Gather every line from the entries below that includes "ahab".

*** Opening of DATA PROVIDED ***

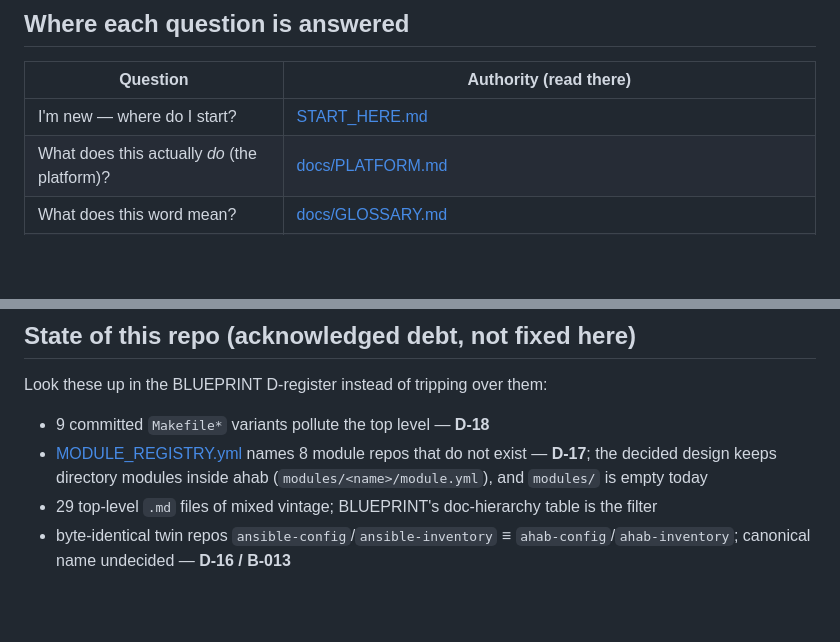
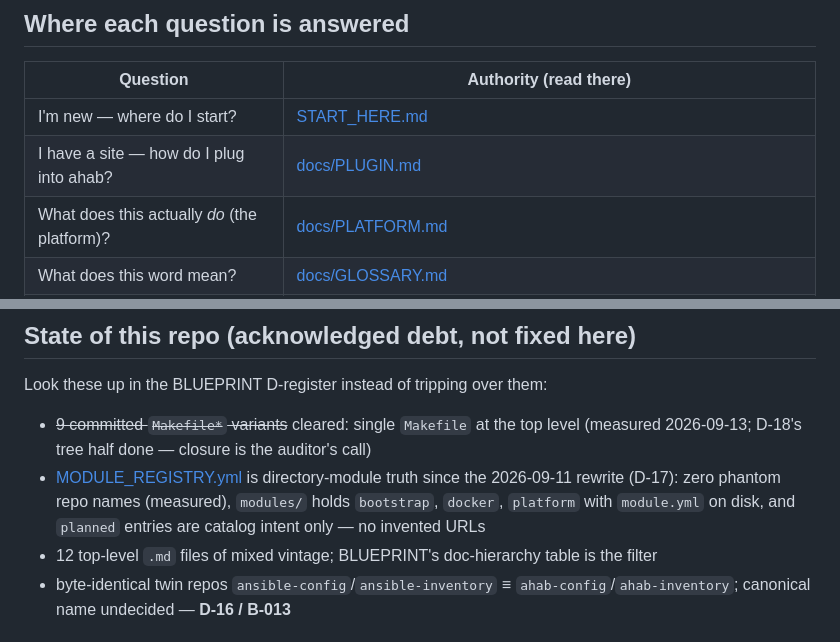
Before and after one commit to waltdundore/ahab, a Markdown page: README.md, 2 parts joined by grey strips. Drawn GitHub-style; blank space fills up the shorter version.

```diff
--- a/README.md
+++ b/README.md
@@ -66,6 +66,7 @@ vagrant-gate defect **D-25 / B-017**. This Makefile has **no `ui` target**
 | Question | Authority (read there) |
 |---|---|
 | I'm new — where do I start? | [START_HERE.md](START_HERE.md) |
+| I have a site — how do I plug into ahab? | [docs/PLUGIN.md](docs/PLUGIN.md) |
 | What does this actually *do* (the platform)? | [docs/PLATFORM.md](docs/PLATFORM.md) |
 | What does this word mean? | [docs/GLOSSARY.md](docs/GLOSSARY.md) |
 | I'm an agent — how do I get live context? | [AGENTS.md](AGENTS.md) |
@@ -82,11 +83,13 @@ vagrant-gate defect **D-25 / B-017**. This Makefile has **no `ui` target**
 
 Look these up in the BLUEPRINT D-register instead of tripping over them:
 
-- 9 committed `Makefile*` variants pollute the top level — **D-18**
-- [MODULE_REGISTRY.yml](MODULE_REGISTRY.yml) names 8 module repos that do not
-  exist — **D-17**; the decided design keeps directory modules inside ahab
-  (`modules/<name>/module.yml`), and `modules/` is empty today
-- 29 top-level `.md` files of mixed vintage; BLUEPRINT's doc-hierarchy table
+- ~~9 committed `Makefile*` variants~~ cleared: single `Makefile` at the top level
+  (measured 2026-09-13; D-18's tree half done — closure is the auditor's call)
+- [MODULE_REGISTRY.yml](MODULE_REGISTRY.yml) is directory-module truth since the
+  2026-09-11 rewrite (D-17): zero phantom repo names (measured), `modules/` holds
+  `bootstrap`, `docker`, `platform` with `module.yml` on disk, and `planned`
+  entries are catalog intent only — no invented URLs
+- 12 top-level `.md` files of mixed vintage; BLUEPRINT's doc-hierarchy table
   is the filter
 - byte-identical twin repos `ansible-config`/`ansible-inventory` ≡
   `ahab-config`/`ahab-inventory`; canonical name undecided — **D-16 / B-013**
```
Also changed, not shown: AGENTS.md (+1 -0 lines), docs/PLUGIN.md (added, +116 -0 lines).
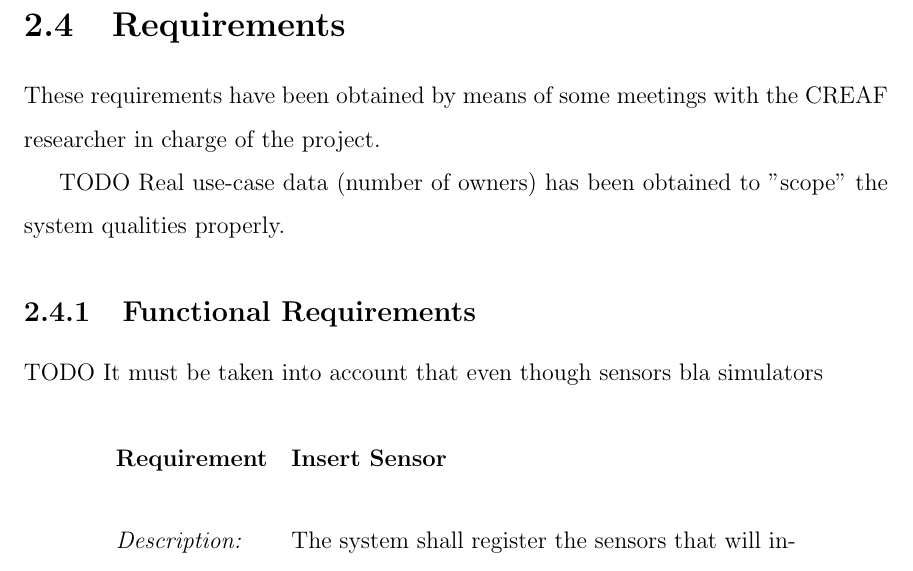
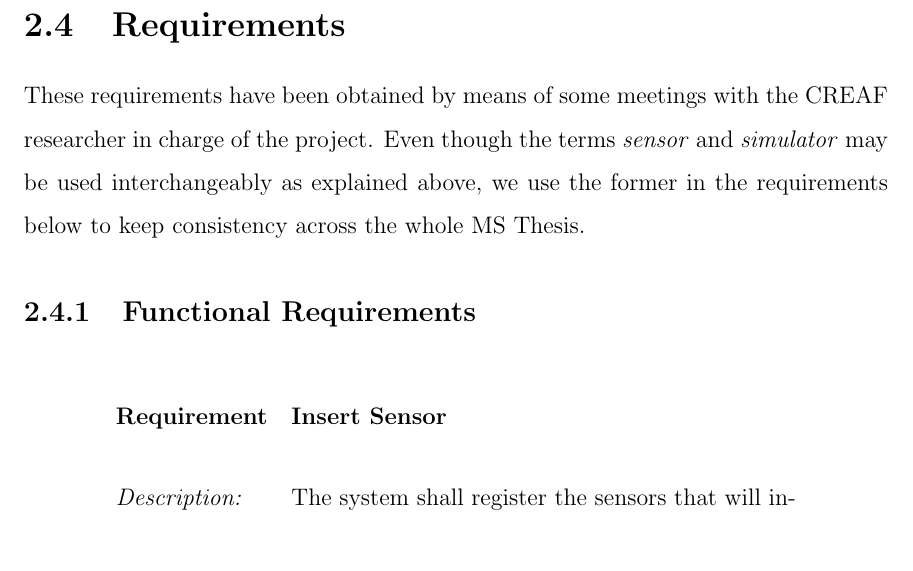
Before and after one commit to sauloperez/msthesis, a LaTeX thesis (main.tex, which reads chap2.tex): part of page 20 of 75, cut so that both start at the same text. Compiled offline with pdfLaTeX.

Commit message:
Clarify the term sensor in requirements

```diff
--- a/chap2.tex
+++ b/chap2.tex
@@ -62,13 +62,9 @@ The scope of the project is formalized with the following features:
 
 \section{Requirements}
 
-These requirements have been obtained by means of some meetings with the CREAF researcher in charge of the project.
-
-TODO Real use-case data (number of owners) has been obtained to "scope" the system qualities properly.
+These requirements have been obtained by means of some meetings with the CREAF researcher in charge of the project. Even though the terms \textit{sensor} and \textit{simulator} may be used interchangeably as explained above, we use the former in the requirements below to keep consistency across the whole MS Thesis.
 
 \subsection{Functional Requirements}
-
-TODO It must be taken into account that even though sensors bla simulators
 
 \begin{usecase}
 \addtitle{Requirement}{Insert Sensor}
```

*** Close of DATA PROVIDED ***

§ RESPONSE TO THE EXERCISE:
Before and after one commit to waltdundore/ahab, a Markdown page: README.md, 2 parts joined by grey strips. Drawn GitHub-style; blank space fills up the shorter version.
+| I have a site — how do I plug into ahab? | [docs/PLUGIN.md](docs/PLUGIN.md) |
-  exist — **D-17**; the decided design keeps directory modules inside ahab
   `ahab-config`/`ahab-inventory`; canonical name undecided — **D-16 / B-013**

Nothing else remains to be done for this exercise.